Dr. Jenna Hennebry will introduce this new lecture series with the short talk, Mapping Migrant Worker Health into the Global Health and Migration Nexus.

This presentation positions migrant workers within the intersection of global health, public health and occupational health debates, and points to the need to mainstream migrant worker health into the centre of global health and migration policy.

Dr. Hennebry’s talk will be followed by a lecture by Dr. Janet McLaughlin Harvesting Justice: Towards Securing the Health and Human Rights of Migrant Agricultural Workers in Canada.

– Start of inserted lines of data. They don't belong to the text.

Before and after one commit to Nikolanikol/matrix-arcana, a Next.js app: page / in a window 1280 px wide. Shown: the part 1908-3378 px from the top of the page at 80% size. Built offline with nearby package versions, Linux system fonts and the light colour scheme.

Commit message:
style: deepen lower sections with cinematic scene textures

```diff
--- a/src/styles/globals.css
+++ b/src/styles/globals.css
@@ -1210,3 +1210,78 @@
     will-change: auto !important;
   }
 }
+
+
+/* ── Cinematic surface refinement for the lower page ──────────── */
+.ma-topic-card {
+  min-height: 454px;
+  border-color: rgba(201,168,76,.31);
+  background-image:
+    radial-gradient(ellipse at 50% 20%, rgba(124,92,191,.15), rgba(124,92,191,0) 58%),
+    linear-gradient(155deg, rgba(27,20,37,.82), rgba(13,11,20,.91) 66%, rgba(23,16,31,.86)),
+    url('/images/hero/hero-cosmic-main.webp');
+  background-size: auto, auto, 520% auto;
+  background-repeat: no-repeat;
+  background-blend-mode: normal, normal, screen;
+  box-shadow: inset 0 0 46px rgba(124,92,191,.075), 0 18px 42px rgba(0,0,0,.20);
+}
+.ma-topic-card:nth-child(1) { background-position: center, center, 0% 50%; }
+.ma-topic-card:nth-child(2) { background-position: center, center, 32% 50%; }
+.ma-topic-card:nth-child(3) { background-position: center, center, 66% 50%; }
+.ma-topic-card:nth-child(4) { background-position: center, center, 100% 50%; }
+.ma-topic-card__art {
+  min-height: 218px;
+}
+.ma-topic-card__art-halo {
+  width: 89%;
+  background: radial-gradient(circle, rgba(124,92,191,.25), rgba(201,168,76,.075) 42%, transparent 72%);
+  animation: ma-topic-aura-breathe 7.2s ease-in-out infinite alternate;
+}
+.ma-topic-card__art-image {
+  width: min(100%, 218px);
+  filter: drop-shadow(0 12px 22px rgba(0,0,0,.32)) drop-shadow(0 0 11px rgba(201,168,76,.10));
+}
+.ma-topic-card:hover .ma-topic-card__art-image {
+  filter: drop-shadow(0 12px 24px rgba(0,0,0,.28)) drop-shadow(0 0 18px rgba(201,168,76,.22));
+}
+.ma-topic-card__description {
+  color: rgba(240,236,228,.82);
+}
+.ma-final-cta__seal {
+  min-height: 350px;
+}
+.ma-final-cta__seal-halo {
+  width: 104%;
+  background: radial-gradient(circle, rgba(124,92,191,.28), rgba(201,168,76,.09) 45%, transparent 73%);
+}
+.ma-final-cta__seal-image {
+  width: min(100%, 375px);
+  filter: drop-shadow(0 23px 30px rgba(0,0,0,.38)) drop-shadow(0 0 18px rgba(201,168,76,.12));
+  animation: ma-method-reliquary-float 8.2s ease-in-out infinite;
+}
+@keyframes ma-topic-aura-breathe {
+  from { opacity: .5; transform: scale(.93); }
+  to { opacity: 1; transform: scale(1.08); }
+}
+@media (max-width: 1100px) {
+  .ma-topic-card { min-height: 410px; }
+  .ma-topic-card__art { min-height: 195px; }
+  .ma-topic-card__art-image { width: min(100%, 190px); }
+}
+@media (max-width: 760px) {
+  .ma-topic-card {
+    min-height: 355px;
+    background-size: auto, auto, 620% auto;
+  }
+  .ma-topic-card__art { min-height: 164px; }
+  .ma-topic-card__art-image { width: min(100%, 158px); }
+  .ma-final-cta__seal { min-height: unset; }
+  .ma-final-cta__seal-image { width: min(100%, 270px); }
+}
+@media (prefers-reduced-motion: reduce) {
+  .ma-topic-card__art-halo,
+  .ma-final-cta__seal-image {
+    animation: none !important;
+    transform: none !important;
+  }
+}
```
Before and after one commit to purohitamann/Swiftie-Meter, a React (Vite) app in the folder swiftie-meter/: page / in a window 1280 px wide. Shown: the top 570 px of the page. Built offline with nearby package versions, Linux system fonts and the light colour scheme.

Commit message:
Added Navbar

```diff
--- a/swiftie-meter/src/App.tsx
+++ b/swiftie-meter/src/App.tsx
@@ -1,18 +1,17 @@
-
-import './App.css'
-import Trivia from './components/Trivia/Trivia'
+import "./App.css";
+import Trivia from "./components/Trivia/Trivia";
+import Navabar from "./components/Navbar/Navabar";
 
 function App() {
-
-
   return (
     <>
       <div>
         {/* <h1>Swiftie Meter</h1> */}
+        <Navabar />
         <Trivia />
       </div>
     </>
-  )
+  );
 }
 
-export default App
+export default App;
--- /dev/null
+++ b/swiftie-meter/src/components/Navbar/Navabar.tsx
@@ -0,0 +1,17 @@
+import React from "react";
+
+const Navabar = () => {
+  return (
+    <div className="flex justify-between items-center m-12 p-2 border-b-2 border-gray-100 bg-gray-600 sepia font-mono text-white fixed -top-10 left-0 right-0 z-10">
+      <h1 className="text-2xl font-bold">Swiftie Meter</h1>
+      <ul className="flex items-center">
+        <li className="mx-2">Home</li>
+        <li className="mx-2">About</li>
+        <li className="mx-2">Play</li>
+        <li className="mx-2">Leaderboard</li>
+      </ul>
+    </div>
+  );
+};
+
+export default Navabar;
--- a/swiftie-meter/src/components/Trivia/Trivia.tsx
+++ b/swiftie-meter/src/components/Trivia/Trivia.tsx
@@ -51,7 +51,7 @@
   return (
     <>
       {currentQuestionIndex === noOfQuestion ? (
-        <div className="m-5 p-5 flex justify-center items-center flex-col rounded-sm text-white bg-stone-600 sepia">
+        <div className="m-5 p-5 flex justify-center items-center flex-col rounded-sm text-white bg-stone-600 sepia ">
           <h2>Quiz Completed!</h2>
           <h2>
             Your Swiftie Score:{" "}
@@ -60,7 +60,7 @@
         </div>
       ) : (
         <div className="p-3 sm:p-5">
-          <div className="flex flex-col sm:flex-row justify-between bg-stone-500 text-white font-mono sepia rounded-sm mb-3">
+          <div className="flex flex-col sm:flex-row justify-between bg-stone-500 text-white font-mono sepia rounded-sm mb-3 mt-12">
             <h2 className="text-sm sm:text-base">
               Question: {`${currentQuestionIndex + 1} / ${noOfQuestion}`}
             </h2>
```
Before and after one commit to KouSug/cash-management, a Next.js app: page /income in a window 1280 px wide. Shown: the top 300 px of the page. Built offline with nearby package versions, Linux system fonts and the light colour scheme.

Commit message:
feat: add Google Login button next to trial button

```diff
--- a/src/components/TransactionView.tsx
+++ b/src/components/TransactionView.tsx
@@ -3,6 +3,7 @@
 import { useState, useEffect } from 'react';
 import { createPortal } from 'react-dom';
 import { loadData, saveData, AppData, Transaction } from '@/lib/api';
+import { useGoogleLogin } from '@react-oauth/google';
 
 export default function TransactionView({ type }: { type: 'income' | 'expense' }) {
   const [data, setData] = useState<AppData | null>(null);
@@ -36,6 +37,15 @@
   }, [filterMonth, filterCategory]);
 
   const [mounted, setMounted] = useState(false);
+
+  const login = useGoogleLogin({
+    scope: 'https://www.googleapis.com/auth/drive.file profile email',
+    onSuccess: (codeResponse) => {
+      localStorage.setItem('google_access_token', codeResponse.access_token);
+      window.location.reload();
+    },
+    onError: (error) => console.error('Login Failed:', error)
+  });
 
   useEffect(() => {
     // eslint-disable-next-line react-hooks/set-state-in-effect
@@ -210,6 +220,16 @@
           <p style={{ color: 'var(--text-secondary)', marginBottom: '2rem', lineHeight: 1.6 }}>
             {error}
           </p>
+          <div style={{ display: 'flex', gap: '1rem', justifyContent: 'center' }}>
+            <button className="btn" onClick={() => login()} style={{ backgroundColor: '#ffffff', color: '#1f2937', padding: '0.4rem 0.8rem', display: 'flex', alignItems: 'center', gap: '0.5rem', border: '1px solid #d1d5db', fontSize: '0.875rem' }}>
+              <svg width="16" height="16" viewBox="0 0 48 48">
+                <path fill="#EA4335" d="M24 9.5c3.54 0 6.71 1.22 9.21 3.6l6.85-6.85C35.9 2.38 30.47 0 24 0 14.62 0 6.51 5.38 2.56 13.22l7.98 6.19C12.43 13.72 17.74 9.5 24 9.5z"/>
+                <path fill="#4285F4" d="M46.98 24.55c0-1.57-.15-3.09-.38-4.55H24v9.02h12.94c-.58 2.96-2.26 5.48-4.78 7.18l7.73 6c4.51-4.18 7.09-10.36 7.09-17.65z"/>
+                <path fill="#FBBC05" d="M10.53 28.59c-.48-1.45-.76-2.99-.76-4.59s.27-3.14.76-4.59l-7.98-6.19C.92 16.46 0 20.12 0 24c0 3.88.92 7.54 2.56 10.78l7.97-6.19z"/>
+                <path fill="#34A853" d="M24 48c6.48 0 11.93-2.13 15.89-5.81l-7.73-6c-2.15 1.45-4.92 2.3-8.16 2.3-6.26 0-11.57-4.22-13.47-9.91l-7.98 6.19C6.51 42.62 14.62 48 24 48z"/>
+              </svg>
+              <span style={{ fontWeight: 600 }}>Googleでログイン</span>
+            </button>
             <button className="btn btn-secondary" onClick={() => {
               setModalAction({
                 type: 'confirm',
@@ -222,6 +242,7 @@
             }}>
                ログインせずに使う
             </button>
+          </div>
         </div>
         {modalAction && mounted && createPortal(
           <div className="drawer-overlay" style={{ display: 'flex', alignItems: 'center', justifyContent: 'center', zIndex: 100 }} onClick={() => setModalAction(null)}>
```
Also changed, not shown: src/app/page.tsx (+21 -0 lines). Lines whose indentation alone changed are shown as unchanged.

2016 marks the 50th anniversary of the Seasonal Agricultural Workers Program, which employs thousands of migrant farm workers from Mexico and the Caribbean on seasonal contracts throughout Canada. Throughout most of the program’s history, little attention has been paid to the human rights and health concerns of workers, who have remained largely invisible to Canadian society. Welcome to work, but not to immigrate, these workers have quietly become a permanently temporary labour force, one that provides vital, if unrecognized, support to local food systems and agricultural economies. Employed in some of the most difficult and dangerous jobs in Canada, migrant workers are regularly exposed to risks and rights violations, yet they face multiple barriers, both structural and practical, to accessing protections and benefits. Based on a decade of ethnographic and survey-based research with workers and their families in Mexico, Jamaica and Canada, this presentation documents migrants’ health journeys across borders; explores the successes and limitations of recent initiatives aimed at supporting workers; and outlines recommendations for fundamental changes to protect their health and rights moving forward.

Dr. Kerry Preibisch Lecture Poster